Last week we went to the Celsius 232 convention in Avilés, in the Asturias region of Spain. It was a hugely enjoyable visit, largely hosted by Ian Watson and Cristina Macia. Writers from the UK included myself, Nina Allan, Paul McAuley, Jonathan Grimwood and Joe Abercrombie; from the USA there were Robert Sawyer and David Simon; from South Africa came Lauren Beukes. Most of the best Spanish writers of the fantastic were there too. A high point, recognized by everyone, was the instant translation provided by Diego Garcia Cruz, who not only interpreted our fumbling words with precision and real inflective flair, he worked seemingly without a break for hour after hour. Unfortunately I do not have a good picture of him, as he was the star turn. We visiting writers from abroad do not exist without translators.

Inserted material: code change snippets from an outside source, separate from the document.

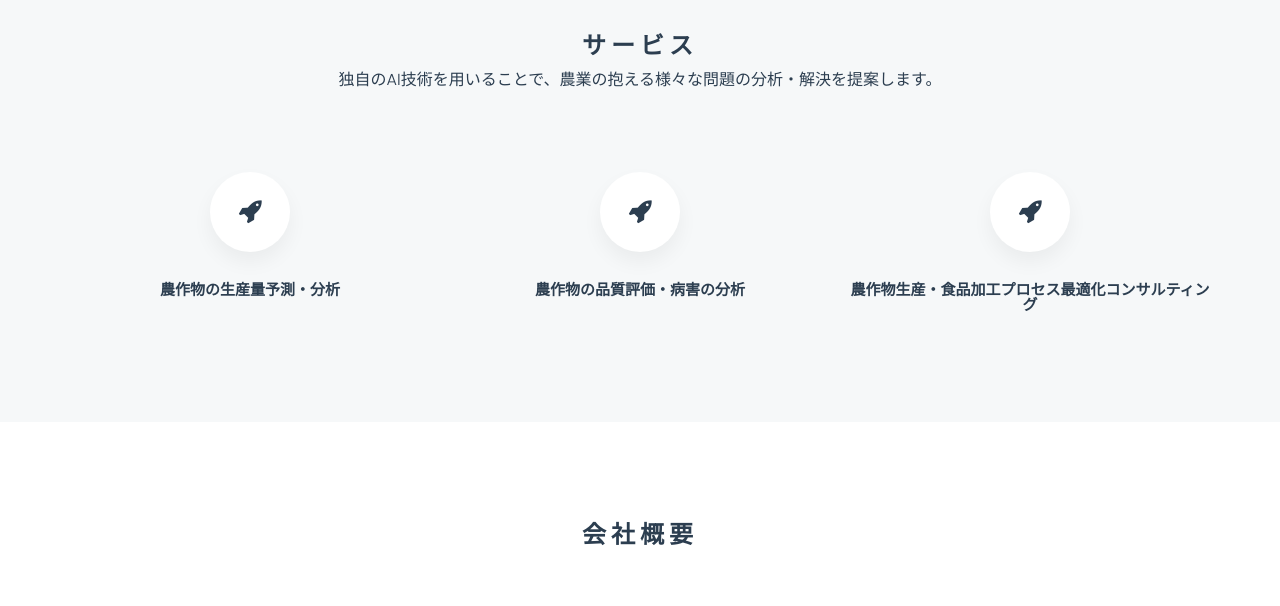
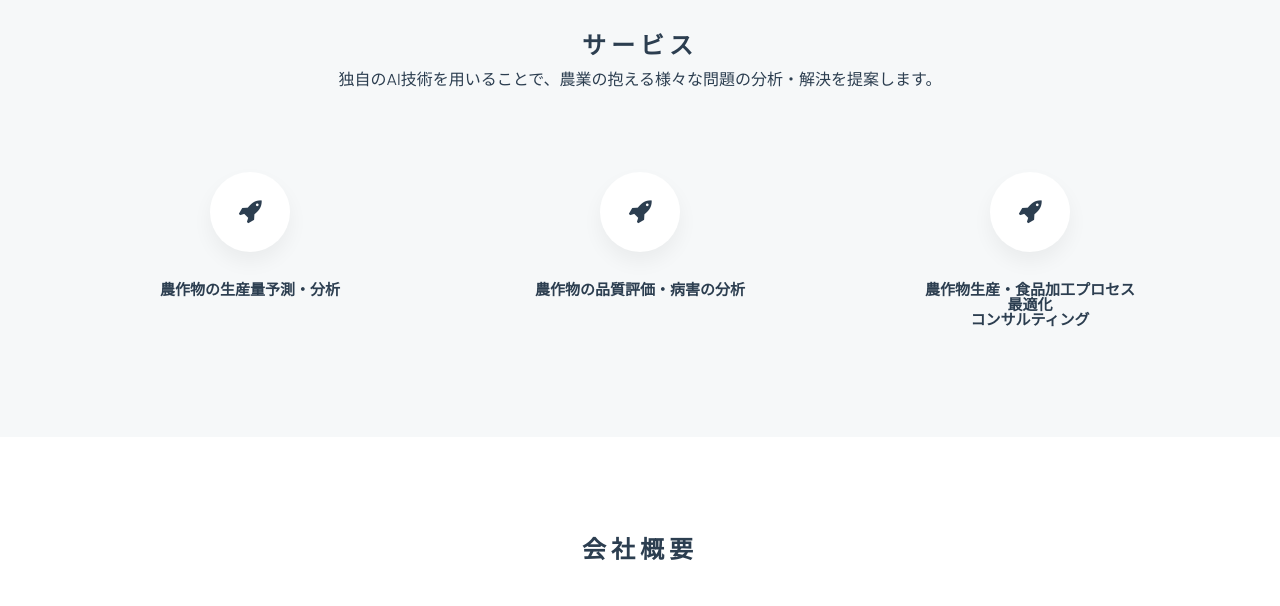
Before and after one commit to trans-farm/home, a plain HTML site: page index.html in a window 1280 px wide. Shown: the part 816-1422 px from the top of the page. Drawn offline with nearby package versions, Linux system fonts and the light colour scheme.

Commit message:
adding new line

```diff
--- a/index.html
+++ b/index.html
@@ -122,7 +122,12 @@
 			<div class="col-md-4">
 				<div class="service-block text-center">
 					<i class="fa fa-rocket"></i>
-  							<h3>農作物生産・食品加工プロセス最適化コンサルティング</h3>
+					<h3 class="">農作物生産・食品加工プロセス<br>
+						<span class="text-left">
+							最適化 <br>
+							コンサルティング
+						</span>
+					</h3>
 				</div><!--/.service-block-->
 			</div>
 		</div>
```
Lines whose indentation alone changed are shown as unchanged.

However, here is the pedestrianized centre of Avilés. It was siesta time, and only mad dogs and photographic Brits were about:
Our hotel, the NH Palacio de Ferrera, was a conversion from a former palace in the Plaza de España. Although most of the guest rooms were in a modern extension at the back of the old building, the main part remained. The room below had been restored to its former appearance, the spiral staircase leading to a small balcony on a tower overlooking the town:

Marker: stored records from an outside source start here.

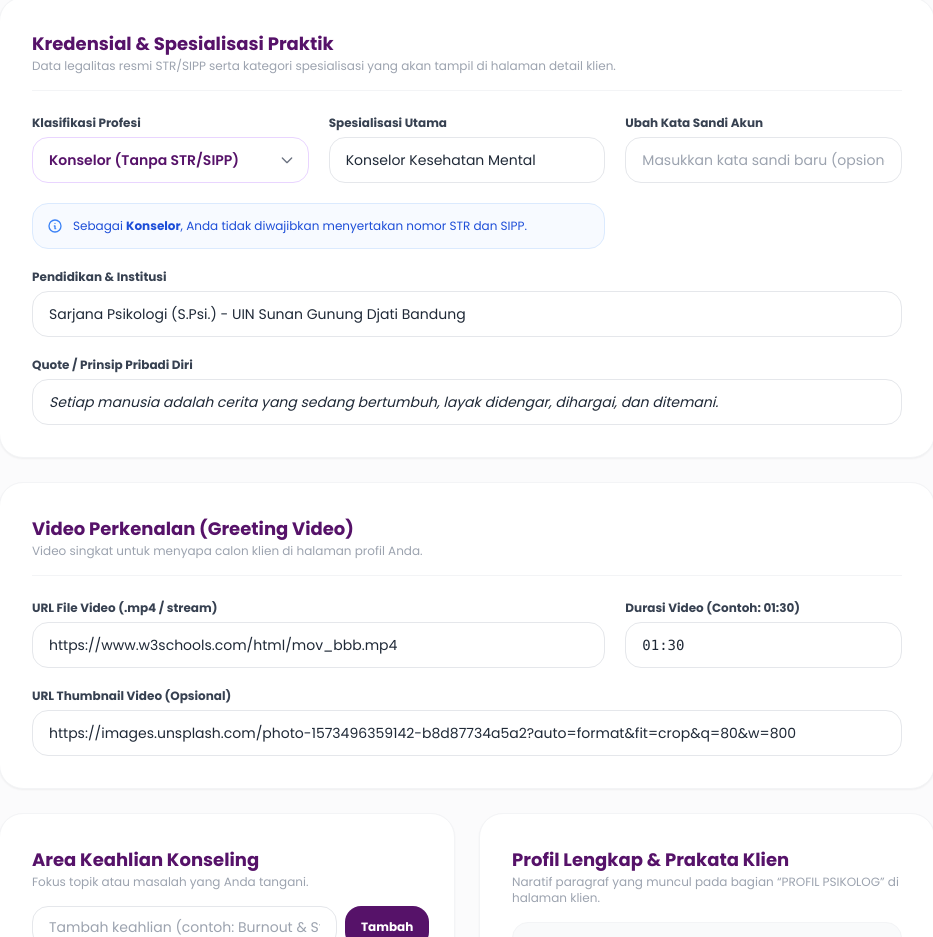
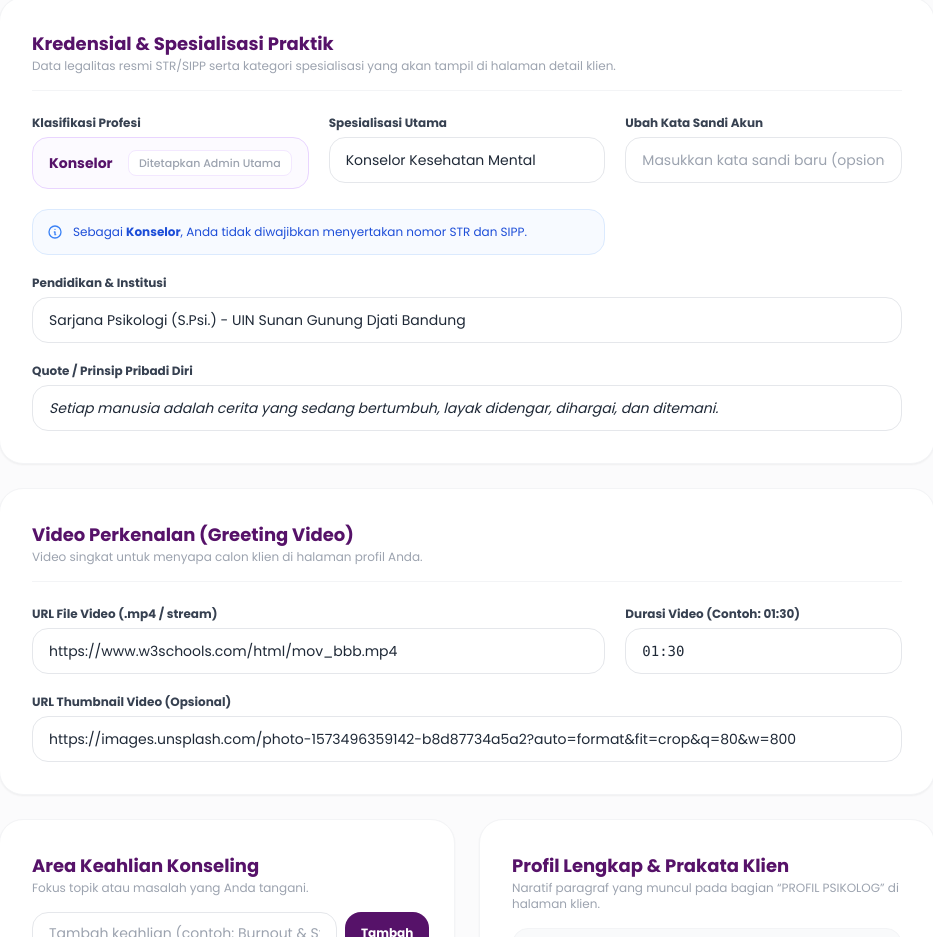
Before and after one commit to reppapi/empathika, a Next.js app in the folder frontend/: page /admin/psikolog-web/profile in a window 1280 px wide. Shown: the part 920-1857 px from the top of the page, without its empty margins (313-1246 px from the left). Built offline with nearby package versions, Linux system fonts and the light colour scheme.

Commit message:
fix role management

```diff
--- a/frontend/src/features/admin/profile/components/ProfileManagementClient.tsx
+++ b/frontend/src/features/admin/profile/components/ProfileManagementClient.tsx
@@ -486,22 +486,17 @@ export default function ProfileManagementClient({
                   <label className="block text-xs font-bold text-gray-700 mb-1.5">
                     Klasifikasi Profesi
                   </label>
-                  <div className="relative">
-                    <select
-                      name="kategoriProfesi"
-                      value={form.kategoriProfesi || "konselor"}
-                      onChange={handleInputChange}
-                      className="w-full appearance-none rounded-2xl border border-purple-200 bg-white pl-4 pr-10 py-3 text-sm font-semibold text-[#561269] focus:border-[#561269] focus:outline-none focus:ring-1 focus:ring-[#561269] transition cursor-pointer"
-                    >
-                      <option value="psikolog">Psikolog (Perlu STR & SIPP)</option>
-                      <option value="konselor">Konselor (Tanpa STR/SIPP)</option>
-                      <option value="peer-konselor">Peer Konselor (Tanpa STR/SIPP)</option>
-                    </select>
-                    <div className="pointer-events-none absolute inset-y-0 right-0 flex items-center pr-3.5 text-gray-500">
-                      <svg className="w-4 h-4" fill="none" viewBox="0 0 24 24" stroke="currentColor">
-                        <path strokeLinecap="round" strokeLinejoin="round" strokeWidth={2} d="M19 9l-7 7-7-7" />
-                      </svg>
-                    </div>
+                  <div className="flex items-center justify-between rounded-2xl border border-purple-200 bg-purple-50/50 px-4 py-3 text-sm">
+                    <span className="font-bold text-[#561269] capitalize">
+                      {form.kategoriProfesi === "psikolog"
+                        ? "Psikolog Resmi"
+                        : form.kategoriProfesi === "peer-konselor"
+                        ? "Peer Konselor"
+                        : "Konselor"}
+                    </span>
+                    <span className="text-[11px] font-medium text-gray-400 bg-white border border-purple-100 rounded-lg px-2.5 py-0.5">
+                      Ditetapkan Admin Utama
+                    </span>
                   </div>
                 </div>
 
```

During one of the free days we visted Gijon, a coastal town (part Spanish Navy, part tourism) where some eight years ago I was a guest at the annual Semana Negra, a book fair mostly concerned with thrillers and the fantastic. As I had found in 2005, Gijon seemed unphotogenic to me, but while we were having lunch in a shaded alley in the old town, I noticed this sign for the Street of Recollections:
Now a few pictures of some of the people who were there.

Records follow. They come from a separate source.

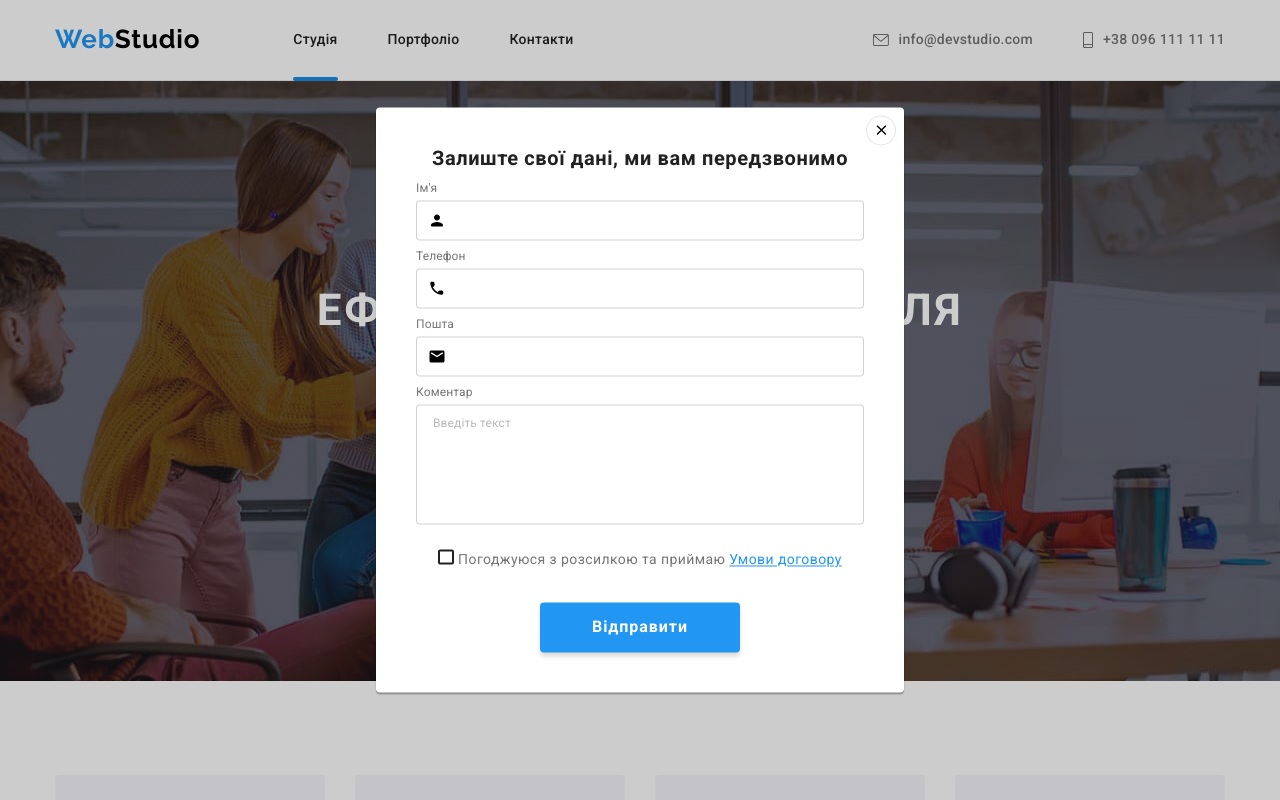
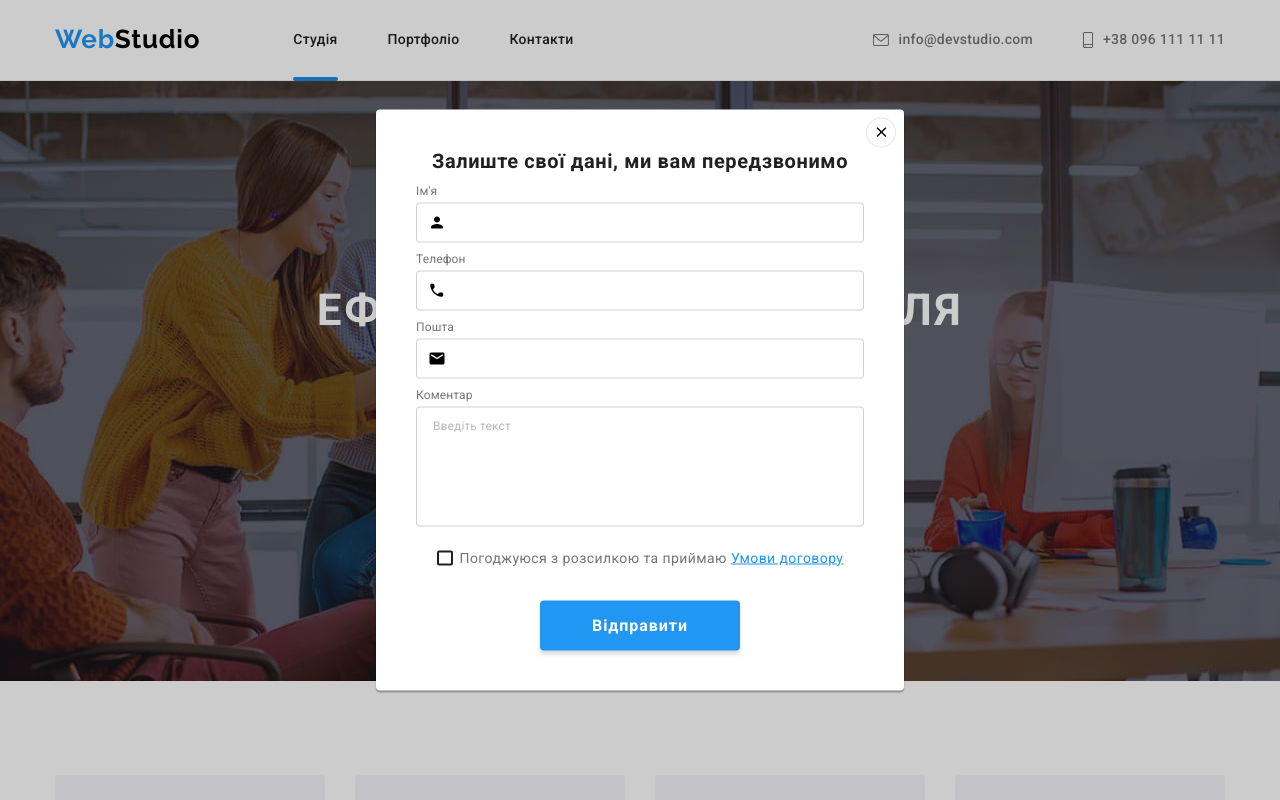
Before and after one commit to YaroslavRebrina/goit-markup-hw-06, a plain HTML site: page index.html in a window 1280 px wide. Both pictures are taken after a click on the button "Замовити послугу". Shown: the top 800 px of the page. Drawn offline with nearby package versions, Linux system fonts and the light colour scheme.

Commit message:
виправив помилки

```diff
--- a/css/styles.css
+++ b/css/styles.css
@@ -372,7 +372,7 @@ margin-left: 50px;
 
     min-width: 528px;
     min-height: 581px;
-
+    padding: 40px;
 
     opacity: 1;
 
@@ -389,14 +389,7 @@ margin-left: 50px;
     transform 250ms var(--cubic-primary),
 }
 
-.modal-hero-form{
-    position: relative;
-    height: 100%;
-    margin: 40px;
-}
-
 .modal-hero-form .modal-header{
-    font-family: 'Roboto';
     font-weight: 700;
     font-size: 20px;
     line-height: 1.15;
@@ -409,7 +402,6 @@ margin-left: 50px;
 
 .modal-hero-form .hero-label{
     display: block;
-    font-weight: 400;
     font-size: 12px;
     line-height: 1.16;
     letter-spacing: 0.01em;
@@ -440,6 +432,7 @@ margin-left: 50px;
 }
 
 .modal-hero-form .modal-comment{
+    display: block;
     resize: none;
     padding: 12px 16px;
     width: 100%;
@@ -479,22 +472,22 @@ margin-left: 50px;
     height: 15px;
     border: 2px solid #212121;
     border-radius: 2px;
+    margin-right:  7px;
 
 }
 
 .checkbox-input:checked ~ .custom-checkbox{
     background-image: url(../image/icons/check.svg);
     background-size: contain;
-    background-origin: border-box;
     border: none;
 }
 
 .terms{
 
-    display: block;
-    font-family: 'Roboto';
-    font-style: normal;
-    font-weight: 400;
+    display: flex;
+    align-items: center;
+    justify-content: center;
+
     font-size: 14px;
     line-height: 1.71;
     letter-spacing: 0.03em;
@@ -503,30 +496,25 @@ margin-left: 50px;
 
 .terms .terms-link{
     color: var(--accent-txt-cl);
-    display: inline-block;
-}
-
-.button-submit-thumb{
-    display: flex;
-
+    margin-left: 4px;
 }
 
 .button-submit{
+    display: block;
     margin-top: 30px;
     margin-left:auto;
     margin-right: auto;
     padding: 10px 52px;
 
-    font-family: 'Roboto';
     font-weight: 700;
     font-size: 16px;
     line-height: 1.88;
     letter-spacing: 0.06em;
     color: #FFFFFF;
 
-    border: 0 solid;
+    border: none;
 
-    background: var(--form-button-color);
+    background-color: var(--form-button-color);
     box-shadow: 0px 4px 4px rgba(0, 0, 0, 0.15);
     border-radius: 4px;
     transition: background-color 250ms var(--cubic-primary);
@@ -574,6 +562,14 @@ margin-left: 50px;
 .close-button-image{
     width: 18px;
     height: 18px;
+
+    transition: fill 250ms var(--cubic-primary);
+}
+
+.close-button:hover .close-button-image,
+.close-button:focus .close-button-image{
+
+    fill: var(--accent-txt-cl);
 }
 
 .is-hidden{
@@ -919,7 +915,7 @@ margin-left: 50px;
 /* footer-form */
 
 .subscription-thumb{
-    margin-left: 93px;
+    margin-left: auto;
 }
 
 .subscription-header{
@@ -937,7 +933,8 @@ margin-left: 50px;
 }
 
 .footer-form{
-    position: relative;
+    display: flex;
+    gap: 12px;
 }
 
 .footer-form .flexbox{
@@ -945,10 +942,8 @@ margin-left: 50px;
 }
 
 .footer-form .input-email{
-    display: block;
     width: 358px;
     height: 50px;
-    margin-right: 12px;
     border: 1px solid var(--form-border-color);
     background-color: transparent;
     border-radius: 4px;
@@ -964,7 +959,7 @@ margin-left: 50px;
 }
 
 .footer .button {
-    display: flex;
+    display: inline-flex;
     background-color: var(--form-button-color);
     align-items: center;
     padding: 10px 28px;
@@ -978,8 +973,6 @@ margin-left: 50px;
     line-height: 1.88;
     letter-spacing: 0.06em;
 
-    fill: var(--footer-txt-color);
-
     transition: background-color 250ms var(--cubic-primary);
 }
 
@@ -992,7 +985,6 @@ margin-left: 50px;
 .footer  .form-img{
     width: 24px;
     height: 24px;
-    fill: #000;
     margin-left: 10px;
 
     fill: currentColor;
--- a/index.html
+++ b/index.html
@@ -317,48 +317,6 @@
         </div>
       </div>
     </section>
-    <div class="backdrop is-hidden" data-modal>
-      <div class="modal">
-        <button class="button close-button" type="button" data-modal-close>
-          <svg class="close-button-image">
-            <use href="./image/icons/symbol-defs.svg#icon-close"></use>
-          </svg>
-        </button>
-        <form class="modal-hero-form">
-          <h2 class="modal-header sections-headers">Залиште свої дані, ми вам передзвонимо</h2>
-          <label for="user-name" class="hero-label">Ім'я</label>
-          <div class="input-thumb">
-            <input class="modal-input" name="user-name" type="text" id="user-name">
-            <svg class="hero-modal-img">
-              <use href="./image/icons/symbol-defs.svg#icon-form-person"></use>
-            </svg>
-          </div>
-          <label for="phone" class="hero-label">Телефон</label>
-          <div class="input-thumb">
-            <input class="modal-input" name="phone" type="tel" id="phone">
-            <svg class="hero-modal-img">
-              <use href="./image/icons/symbol-defs.svg#icon-form-phone"></use>
-            </svg>
-          </div>
-          <label for="mail" class="hero-label">Пошта</label>
-          <div class="input-thumb">
-            <input class="modal-input" name="mail" type="email" id="mail">
-            <svg class="hero-modal-img">
-              <use href="./image/icons/symbol-defs.svg#icon-form-mail"></use>
-            </svg>
-          </div>
-          </label>
-          <label class="hero-label" for="comment">Коментар</label>
-          <textarea class="modal-comment" name="comment" id="comment" placeholder="Введіть текст"></textarea>
-          <label class="terms checkbox-thumb" for="checkbox">
-            <input class="checkbox-input visually-hidden" type="checkbox" name="terms" id="checkbox">
-            <span class="custom-checkbox"></span>
-            Погоджуюся з розсилкою та приймаю <a class="terms-link" href="#">Умови договору</a>
-          </label>
-          <div class="button-submit-thumb"><button class="button button-submit" type="submit">Відправити</button></div>
-        </form>
-      </div>
-    </div>
   </main>
   <footer class="footer">
     <div class="container flexbox">
@@ -406,20 +364,63 @@
         </ul>
       </div>
       <div class="subscription-thumb">
-        <label class="label subscription-header" for="mail">Підпишіться на розсилку</label>
+        <p class="label subscription-header">Підпишіться на розсилку</p>
         <form class="footer-form">
-          <div class="flexbox">
-            <input class="input-email" type="email" name="mail" id="mail" placeholder="E-mail">
-            <label class="label" for="mail"></label>
-            <button class="button" type="submit">Підписатися
-              <svg class="form-img">
-                <use href="./image/icons/symbol-defs.svg#icon-form-send"></use>
-              </svg>
-          </div>
+          <label><input class="input-email" type="email" name="mail" id="mail-subscription"
+              placeholder="E-mail" /></label>
+          <button class="button" type="submit">
+            Підписатися
+            <svg class="form-img">
+              <use href="./image/icons/symbol-defs.svg#icon-form-send"></use>
+            </svg>
+          </button>
         </form>
       </div>
     </div>
   </footer>
+  <!-- modal window  -->
+  <div class="backdrop is-hidden" data-modal>
+    <div class="modal">
+      <button class="button close-button" type="button" data-modal-close>
+        <svg class="close-button-image">
+          <use href="./image/icons/symbol-defs.svg#icon-close"></use>
+        </svg>
+      </button>
+      <form class="modal-hero-form">
+        <p class="modal-header">Залиште свої дані, ми вам передзвонимо</p>
+        <label for="user-name" class="hero-label">Ім'я</label>
+        <div class="input-thumb">
+          <input class="modal-input" name="user-name" type="text" id="user-name" />
+          <svg class="hero-modal-img">
+            <use href="./image/icons/symbol-defs.svg#icon-form-person"></use>
+          </svg>
+        </div>
+        <label for="phone" class="hero-label">Телефон</label>
+        <div class="input-thumb">
+          <input class="modal-input" name="phone" type="tel" id="phone" />
+          <svg class="hero-modal-img">
+            <use href="./image/icons/symbol-defs.svg#icon-form-phone"></use>
+          </svg>
+        </div>
+        <label for="mail" class="hero-label">Пошта</label>
+        <div class="input-thumb">
+          <input class="modal-input" name="mail" type="email" id="mail" />
+          <svg class="hero-modal-img">
+            <use href="./image/icons/symbol-defs.svg#icon-form-mail"></use>
+          </svg>
+        </div>
+        <label class="hero-label" for="comment">Коментар</label>
+        <textarea class="modal-comment" name="comment" id="comment" placeholder="Введіть текст"></textarea>
+        <label class="terms checkbox-thumb" for="checkbox">
+          <input class="checkbox-input visually-hidden" type="checkbox" name="terms" id="checkbox" />
+          <span class="custom-checkbox"></span>
+          Погоджуюся з розсилкою та приймаю
+          <a class="terms-link" href="#">Умови договору</a>
+        </label>
+        <button class="button button-submit" type="submit">Відправити</button>
+      </form>
+    </div>
+  </div>
   <script src="./js/modal.js"></script>
 </body>
 
```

Here is Jon Grimwood, a shy writer, who has recently re-invented himself for his literary novel The Last Banquet:
Ian Watson now lives in Gijon, and seems to be blossoming under the heat of the sun, the rejuvenating impact of the sea winds and the wonderfully tasty Spanish cuisine. Here he is, not pulling a silly face:
Finally, here are Joe Abercrombie and Lauren Beukes, being sociable in the modern way. I read in the Guardian this morning that this activity is now known as phubbing: